(EXERCISE DETAILS) Every entry must be given again exactly.

=====

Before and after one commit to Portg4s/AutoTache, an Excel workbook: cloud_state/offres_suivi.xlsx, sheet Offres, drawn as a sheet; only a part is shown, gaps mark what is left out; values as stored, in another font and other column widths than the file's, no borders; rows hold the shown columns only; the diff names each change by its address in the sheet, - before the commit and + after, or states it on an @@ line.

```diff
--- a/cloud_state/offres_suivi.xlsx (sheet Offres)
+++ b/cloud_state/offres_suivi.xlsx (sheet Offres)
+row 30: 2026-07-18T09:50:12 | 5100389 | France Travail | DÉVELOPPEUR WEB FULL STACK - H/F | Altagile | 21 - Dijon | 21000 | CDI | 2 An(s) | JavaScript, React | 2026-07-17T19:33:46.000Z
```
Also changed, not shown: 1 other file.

=====

(RESPONSE)
Before and after one commit to Portg4s/AutoTache, an Excel workbook: cloud_state/offres_suivi.xlsx, sheet Offres, drawn as a sheet; only a part is shown, gaps mark what is left out; values as stored, in another font and other column widths than the file's, no borders; rows hold the shown columns only; the diff names each change by its address in the sheet, - before the commit and + after, or states it on an @@ line.

```diff
--- a/cloud_state/offres_suivi.xlsx (sheet Offres)
+++ b/cloud_state/offres_suivi.xlsx (sheet Offres)
+row 30: 2026-07-18T09:50:12 | 5100389 | France Travail | DÉVELOPPEUR WEB FULL STACK - H/F | Altagile | 21 - Dijon | 21000 | CDI | 2 An(s) | JavaScript, React | 2026-07-17T19:33:46.000Z
```
Also changed, not shown: 1 other file.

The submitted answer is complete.